• [YOUR ASSIGNMENT] A word-for-word reproduction of the data below is needed, with no pictures in it.

:::::

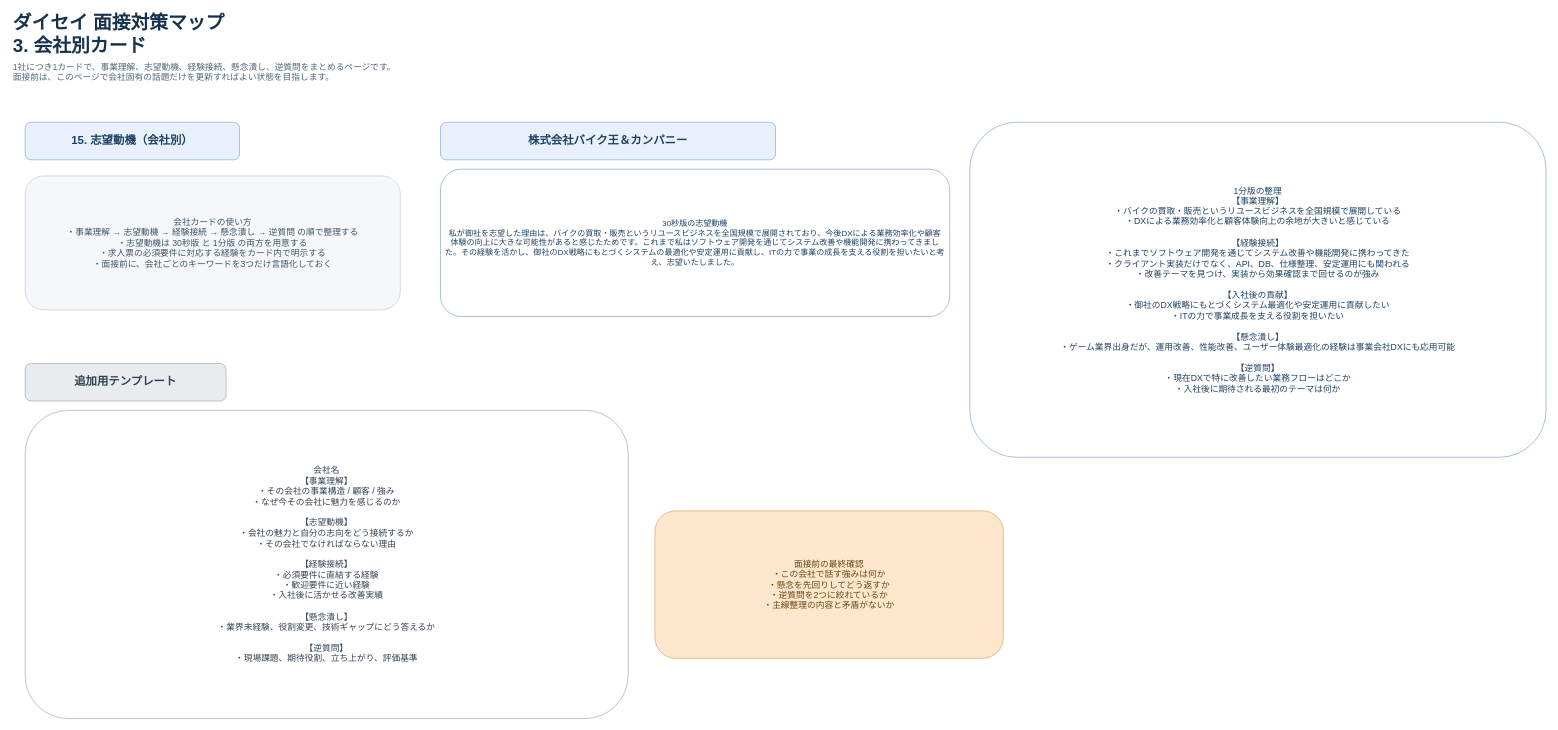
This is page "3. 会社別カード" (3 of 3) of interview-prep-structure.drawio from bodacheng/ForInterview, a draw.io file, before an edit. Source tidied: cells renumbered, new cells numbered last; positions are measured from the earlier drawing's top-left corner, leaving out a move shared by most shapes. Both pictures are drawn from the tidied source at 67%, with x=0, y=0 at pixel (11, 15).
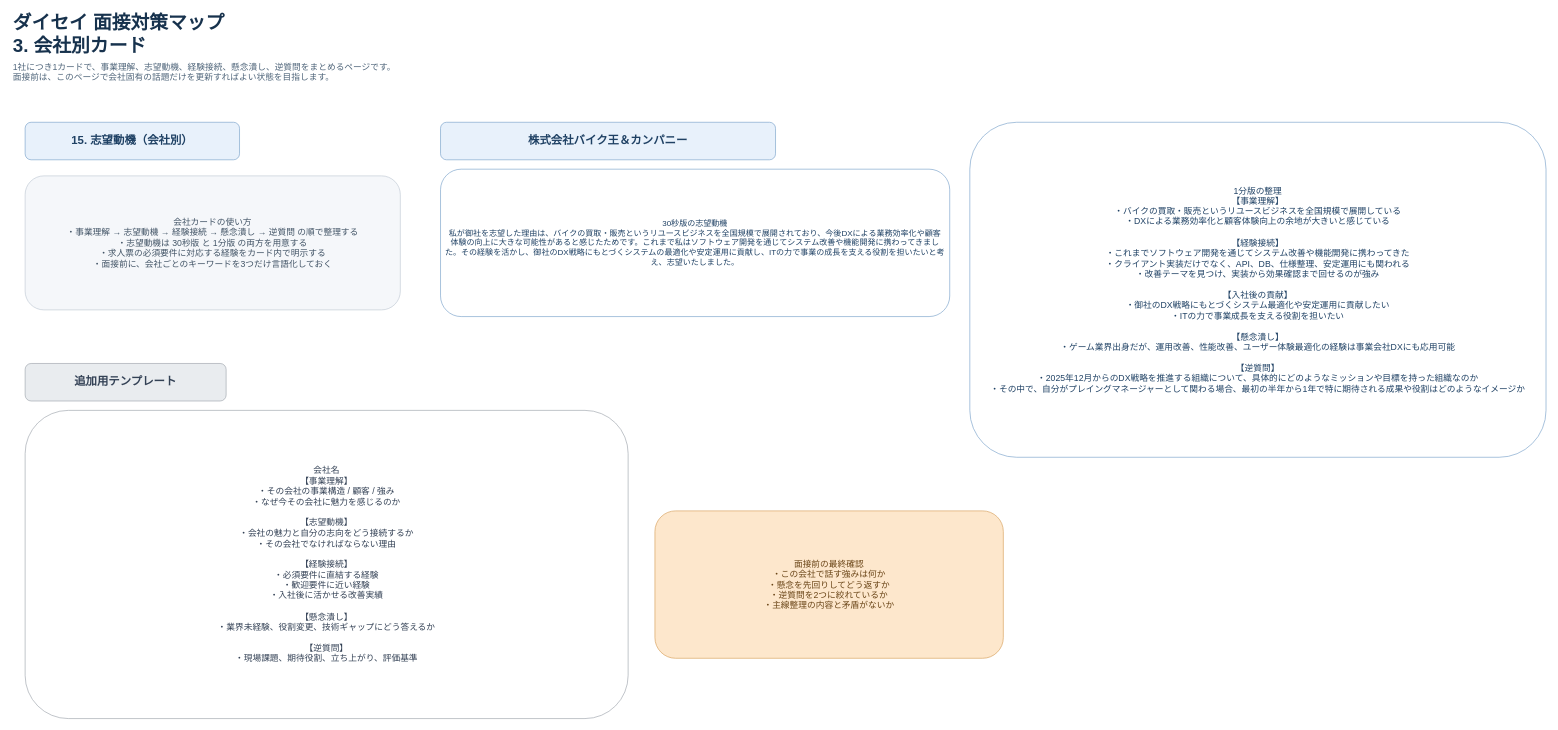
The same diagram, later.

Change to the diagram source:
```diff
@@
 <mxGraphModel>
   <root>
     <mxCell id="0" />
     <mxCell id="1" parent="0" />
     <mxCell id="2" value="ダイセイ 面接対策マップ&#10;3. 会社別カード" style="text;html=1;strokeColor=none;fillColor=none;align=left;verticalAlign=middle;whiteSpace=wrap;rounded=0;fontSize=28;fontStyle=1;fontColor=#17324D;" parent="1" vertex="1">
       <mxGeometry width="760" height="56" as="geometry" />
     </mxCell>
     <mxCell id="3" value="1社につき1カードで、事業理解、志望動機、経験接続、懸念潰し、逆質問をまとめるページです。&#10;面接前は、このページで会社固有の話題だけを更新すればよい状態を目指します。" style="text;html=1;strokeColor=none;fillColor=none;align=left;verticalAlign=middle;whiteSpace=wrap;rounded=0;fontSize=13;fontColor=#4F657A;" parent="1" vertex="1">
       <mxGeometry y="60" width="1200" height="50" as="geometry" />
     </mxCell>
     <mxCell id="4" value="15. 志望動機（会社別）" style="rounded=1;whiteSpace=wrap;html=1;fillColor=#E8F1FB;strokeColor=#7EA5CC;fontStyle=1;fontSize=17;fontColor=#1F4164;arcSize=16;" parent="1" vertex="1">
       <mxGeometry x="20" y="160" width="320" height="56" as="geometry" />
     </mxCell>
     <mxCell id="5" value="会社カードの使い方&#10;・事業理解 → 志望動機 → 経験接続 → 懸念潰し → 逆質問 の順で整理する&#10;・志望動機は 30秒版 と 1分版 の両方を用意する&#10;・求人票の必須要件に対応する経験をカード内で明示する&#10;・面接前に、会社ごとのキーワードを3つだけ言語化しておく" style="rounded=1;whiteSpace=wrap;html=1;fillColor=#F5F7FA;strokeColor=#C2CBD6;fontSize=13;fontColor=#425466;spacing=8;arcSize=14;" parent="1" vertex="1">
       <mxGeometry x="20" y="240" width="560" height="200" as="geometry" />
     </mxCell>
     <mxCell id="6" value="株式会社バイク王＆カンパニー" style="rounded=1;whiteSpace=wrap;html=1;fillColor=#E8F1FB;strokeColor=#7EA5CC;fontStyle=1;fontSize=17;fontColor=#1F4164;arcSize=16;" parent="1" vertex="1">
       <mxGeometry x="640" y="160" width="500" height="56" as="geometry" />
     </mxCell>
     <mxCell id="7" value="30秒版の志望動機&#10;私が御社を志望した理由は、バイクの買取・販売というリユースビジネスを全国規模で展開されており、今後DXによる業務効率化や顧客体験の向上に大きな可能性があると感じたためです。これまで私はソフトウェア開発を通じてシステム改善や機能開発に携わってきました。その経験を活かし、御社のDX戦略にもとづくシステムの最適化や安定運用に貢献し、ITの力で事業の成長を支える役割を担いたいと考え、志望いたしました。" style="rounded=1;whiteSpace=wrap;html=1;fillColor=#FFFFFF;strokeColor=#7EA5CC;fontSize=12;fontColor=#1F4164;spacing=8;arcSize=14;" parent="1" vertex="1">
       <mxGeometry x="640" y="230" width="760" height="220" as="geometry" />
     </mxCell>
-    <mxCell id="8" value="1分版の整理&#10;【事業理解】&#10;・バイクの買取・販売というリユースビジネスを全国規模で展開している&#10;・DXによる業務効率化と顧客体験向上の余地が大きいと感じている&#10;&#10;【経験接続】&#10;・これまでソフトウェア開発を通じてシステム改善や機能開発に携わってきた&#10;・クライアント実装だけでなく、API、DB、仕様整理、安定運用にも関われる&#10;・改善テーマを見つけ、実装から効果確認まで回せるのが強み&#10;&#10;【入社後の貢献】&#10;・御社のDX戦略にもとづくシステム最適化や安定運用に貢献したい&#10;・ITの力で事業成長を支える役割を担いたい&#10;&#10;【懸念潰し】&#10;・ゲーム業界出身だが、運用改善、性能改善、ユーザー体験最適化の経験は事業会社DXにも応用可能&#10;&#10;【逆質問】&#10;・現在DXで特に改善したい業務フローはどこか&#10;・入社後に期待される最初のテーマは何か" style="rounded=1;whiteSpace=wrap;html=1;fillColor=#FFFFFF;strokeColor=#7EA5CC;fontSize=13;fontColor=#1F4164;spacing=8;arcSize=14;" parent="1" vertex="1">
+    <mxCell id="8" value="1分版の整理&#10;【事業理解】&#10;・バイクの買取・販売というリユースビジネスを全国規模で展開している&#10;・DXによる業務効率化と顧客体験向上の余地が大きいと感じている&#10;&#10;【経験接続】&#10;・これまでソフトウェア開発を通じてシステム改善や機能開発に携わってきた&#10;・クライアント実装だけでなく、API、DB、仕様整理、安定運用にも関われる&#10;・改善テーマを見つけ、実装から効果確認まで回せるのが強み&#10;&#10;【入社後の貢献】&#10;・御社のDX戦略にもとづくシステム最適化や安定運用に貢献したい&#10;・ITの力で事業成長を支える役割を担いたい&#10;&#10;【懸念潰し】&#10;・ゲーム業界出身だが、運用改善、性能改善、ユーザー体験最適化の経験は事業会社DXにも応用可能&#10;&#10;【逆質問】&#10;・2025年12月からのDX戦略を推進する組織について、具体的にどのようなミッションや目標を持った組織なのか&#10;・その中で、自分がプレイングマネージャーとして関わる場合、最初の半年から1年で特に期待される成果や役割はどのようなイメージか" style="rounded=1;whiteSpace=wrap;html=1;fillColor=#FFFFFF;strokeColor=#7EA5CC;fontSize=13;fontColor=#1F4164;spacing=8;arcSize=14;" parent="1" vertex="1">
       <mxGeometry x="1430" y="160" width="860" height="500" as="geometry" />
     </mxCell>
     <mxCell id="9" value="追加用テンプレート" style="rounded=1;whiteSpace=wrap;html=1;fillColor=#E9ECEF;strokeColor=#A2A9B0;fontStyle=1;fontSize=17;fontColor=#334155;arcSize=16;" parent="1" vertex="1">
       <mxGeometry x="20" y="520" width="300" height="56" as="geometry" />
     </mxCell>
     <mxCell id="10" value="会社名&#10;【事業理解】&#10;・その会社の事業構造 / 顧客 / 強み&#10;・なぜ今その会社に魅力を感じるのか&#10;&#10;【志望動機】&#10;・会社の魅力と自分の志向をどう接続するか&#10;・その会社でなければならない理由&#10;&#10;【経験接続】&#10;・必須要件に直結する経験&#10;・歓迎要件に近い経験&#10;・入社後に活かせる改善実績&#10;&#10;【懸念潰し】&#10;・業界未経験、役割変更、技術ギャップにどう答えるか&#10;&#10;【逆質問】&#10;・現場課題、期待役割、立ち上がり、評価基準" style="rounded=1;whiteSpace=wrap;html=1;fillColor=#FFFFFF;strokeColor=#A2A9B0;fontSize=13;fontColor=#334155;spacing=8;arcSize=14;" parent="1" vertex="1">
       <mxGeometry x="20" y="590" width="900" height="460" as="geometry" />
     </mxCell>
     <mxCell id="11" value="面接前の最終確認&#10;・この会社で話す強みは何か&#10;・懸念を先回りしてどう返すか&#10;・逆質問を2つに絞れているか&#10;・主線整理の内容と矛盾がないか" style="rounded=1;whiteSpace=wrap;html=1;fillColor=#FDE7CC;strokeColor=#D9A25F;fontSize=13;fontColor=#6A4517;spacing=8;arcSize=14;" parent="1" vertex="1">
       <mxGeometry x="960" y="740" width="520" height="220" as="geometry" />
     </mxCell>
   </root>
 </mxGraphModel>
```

:::::

• [YOUR RESPONSE]
This is page "3. 会社別カード" (3 of 3) of interview-prep-structure.drawio from bodacheng/ForInterview, a draw.io file, before an edit. Source tidied: cells renumbered, new cells numbered last; positions are measured from the earlier drawing's top-left corner, leaving out a move shared by most shapes. Both pictures are drawn from the tidied source at 67%, with x=0, y=0 at pixel (11, 15).
The same diagram, later.

Change to the diagram source:
```diff
@@
 <mxGraphModel>
   <root>
     <mxCell id="0" />
     <mxCell id="1" parent="0" />
     <mxCell id="2" value="ダイセイ 面接対策マップ&#10;3. 会社別カード" style="text;html=1;strokeColor=none;fillColor=none;align=left;verticalAlign=middle;whiteSpace=wrap;rounded=0;fontSize=28;fontStyle=1;fontColor=#17324D;" parent="1" vertex="1">
       <mxGeometry width="760" height="56" as="geometry" />
     </mxCell>
     <mxCell id="3" value="1社につき1カードで、事業理解、志望動機、経験接続、懸念潰し、逆質問をまとめるページです。&#10;面接前は、このページで会社固有の話題だけを更新すればよい状態を目指します。" style="text;html=1;strokeColor=none;fillColor=none;align=left;verticalAlign=middle;whiteSpace=wrap;rounded=0;fontSize=13;fontColor=#4F657A;" parent="1" vertex="1">
       <mxGeometry y="60" width="1200" height="50" as="geometry" />
     </mxCell>
     <mxCell id="4" value="15. 志望動機（会社別）" style="rounded=1;whiteSpace=wrap;html=1;fillColor=#E8F1FB;strokeColor=#7EA5CC;fontStyle=1;fontSize=17;fontColor=#1F4164;arcSize=16;" parent="1" vertex="1">
       <mxGeometry x="20" y="160" width="320" height="56" as="geometry" />
     </mxCell>
     <mxCell id="5" value="会社カードの使い方&#10;・事業理解 → 志望動機 → 経験接続 → 懸念潰し → 逆質問 の順で整理する&#10;・志望動機は 30秒版 と 1分版 の両方を用意する&#10;・求人票の必須要件に対応する経験をカード内で明示する&#10;・面接前に、会社ごとのキーワードを3つだけ言語化しておく" style="rounded=1;whiteSpace=wrap;html=1;fillColor=#F5F7FA;strokeColor=#C2CBD6;fontSize=13;fontColor=#425466;spacing=8;arcSize=14;" parent="1" vertex="1">
       <mxGeometry x="20" y="240" width="560" height="200" as="geometry" />
     </mxCell>
     <mxCell id="6" value="株式会社バイク王＆カンパニー" style="rounded=1;whiteSpace=wrap;html=1;fillColor=#E8F1FB;strokeColor=#7EA5CC;fontStyle=1;fontSize=17;fontColor=#1F4164;arcSize=16;" parent="1" vertex="1">
       <mxGeometry x="640" y="160" width="500" height="56" as="geometry" />
     </mxCell>
     <mxCell id="7" value="30秒版の志望動機&#10;私が御社を志望した理由は、バイクの買取・販売というリユースビジネスを全国規模で展開されており、今後DXによる業務効率化や顧客体験の向上に大きな可能性があると感じたためです。これまで私はソフトウェア開発を通じてシステム改善や機能開発に携わってきました。その経験を活かし、御社のDX戦略にもとづくシステムの最適化や安定運用に貢献し、ITの力で事業の成長を支える役割を担いたいと考え、志望いたしました。" style="rounded=1;whiteSpace=wrap;html=1;fillColor=#FFFFFF;strokeColor=#7EA5CC;fontSize=12;fontColor=#1F4164;spacing=8;arcSize=14;" parent="1" vertex="1">
       <mxGeometry x="640" y="230" width="760" height="220" as="geometry" />
     </mxCell>
-    <mxCell id="8" value="1分版の整理&#10;【事業理解】&#10;・バイクの買取・販売というリユースビジネスを全国規模で展開している&#10;・DXによる業務効率化と顧客体験向上の余地が大きいと感じている&#10;&#10;【経験接続】&#10;・これまでソフトウェア開発を通じてシステム改善や機能開発に携わってきた&#10;・クライアント実装だけでなく、API、DB、仕様整理、安定運用にも関われる&#10;・改善テーマを見つけ、実装から効果確認まで回せるのが強み&#10;&#10;【入社後の貢献】&#10;・御社のDX戦略にもとづくシステム最適化や安定運用に貢献したい&#10;・ITの力で事業成長を支える役割を担いたい&#10;&#10;【懸念潰し】&#10;・ゲーム業界出身だが、運用改善、性能改善、ユーザー体験最適化の経験は事業会社DXにも応用可能&#10;&#10;【逆質問】&#10;・現在DXで特に改善したい業務フローはどこか&#10;・入社後に期待される最初のテーマは何か" style="rounded=1;whiteSpace=wrap;html=1;fillColor=#FFFFFF;strokeColor=#7EA5CC;fontSize=13;fontColor=#1F4164;spacing=8;arcSize=14;" parent="1" vertex="1">
+    <mxCell id="8" value="1分版の整理&#10;【事業理解】&#10;・バイクの買取・販売というリユースビジネスを全国規模で展開している&#10;・DXによる業務効率化と顧客体験向上の余地が大きいと感じている&#10;&#10;【経験接続】&#10;・これまでソフトウェア開発を通じてシステム改善や機能開発に携わってきた&#10;・クライアント実装だけでなく、API、DB、仕様整理、安定運用にも関われる&#10;・改善テーマを見つけ、実装から効果確認まで回せるのが強み&#10;&#10;【入社後の貢献】&#10;・御社のDX戦略にもとづくシステム最適化や安定運用に貢献したい&#10;・ITの力で事業成長を支える役割を担いたい&#10;&#10;【懸念潰し】&#10;・ゲーム業界出身だが、運用改善、性能改善、ユーザー体験最適化の経験は事業会社DXにも応用可能&#10;&#10;【逆質問】&#10;・2025年12月からのDX戦略を推進する組織について、具体的にどのようなミッションや目標を持った組織なのか&#10;・その中で、自分がプレイングマネージャーとして関わる場合、最初の半年から1年で特に期待される成果や役割はどのようなイメージか" style="rounded=1;whiteSpace=wrap;html=1;fillColor=#FFFFFF;strokeColor=#7EA5CC;fontSize=13;fontColor=#1F4164;spacing=8;arcSize=14;" parent="1" vertex="1">
       <mxGeometry x="1430" y="160" width="860" height="500" as="geometry" />
     </mxCell>
     <mxCell id="9" value="追加用テンプレート" style="rounded=1;whiteSpace=wrap;html=1;fillColor=#E9ECEF;strokeColor=#A2A9B0;fontStyle=1;fontSize=17;fontColor=#334155;arcSize=16;" parent="1" vertex="1">
       <mxGeometry x="20" y="520" width="300" height="56" as="geometry" />
     </mxCell>
     <mxCell id="10" value="会社名&#10;【事業理解】&#10;・その会社の事業構造 / 顧客 / 強み&#10;・なぜ今その会社に魅力を感じるのか&#10;&#10;【志望動機】&#10;・会社の魅力と自分の志向をどう接続するか&#10;・その会社でなければならない理由&#10;&#10;【経験接続】&#10;・必須要件に直結する経験&#10;・歓迎要件に近い経験&#10;・入社後に活かせる改善実績&#10;&#10;【懸念潰し】&#10;・業界未経験、役割変更、技術ギャップにどう答えるか&#10;&#10;【逆質問】&#10;・現場課題、期待役割、立ち上がり、評価基準" style="rounded=1;whiteSpace=wrap;html=1;fillColor=#FFFFFF;strokeColor=#A2A9B0;fontSize=13;fontColor=#334155;spacing=8;arcSize=14;" parent="1" vertex="1">
       <mxGeometry x="20" y="590" width="900" height="460" as="geometry" />
     </mxCell>
     <mxCell id="11" value="面接前の最終確認&#10;・この会社で話す強みは何か&#10;・懸念を先回りしてどう返すか&#10;・逆質問を2つに絞れているか&#10;・主線整理の内容と矛盾がないか" style="rounded=1;whiteSpace=wrap;html=1;fillColor=#FDE7CC;strokeColor=#D9A25F;fontSize=13;fontColor=#6A4517;spacing=8;arcSize=14;" parent="1" vertex="1">
       <mxGeometry x="960" y="740" width="520" height="220" as="geometry" />
     </mxCell>
   </root>
 </mxGraphModel>
```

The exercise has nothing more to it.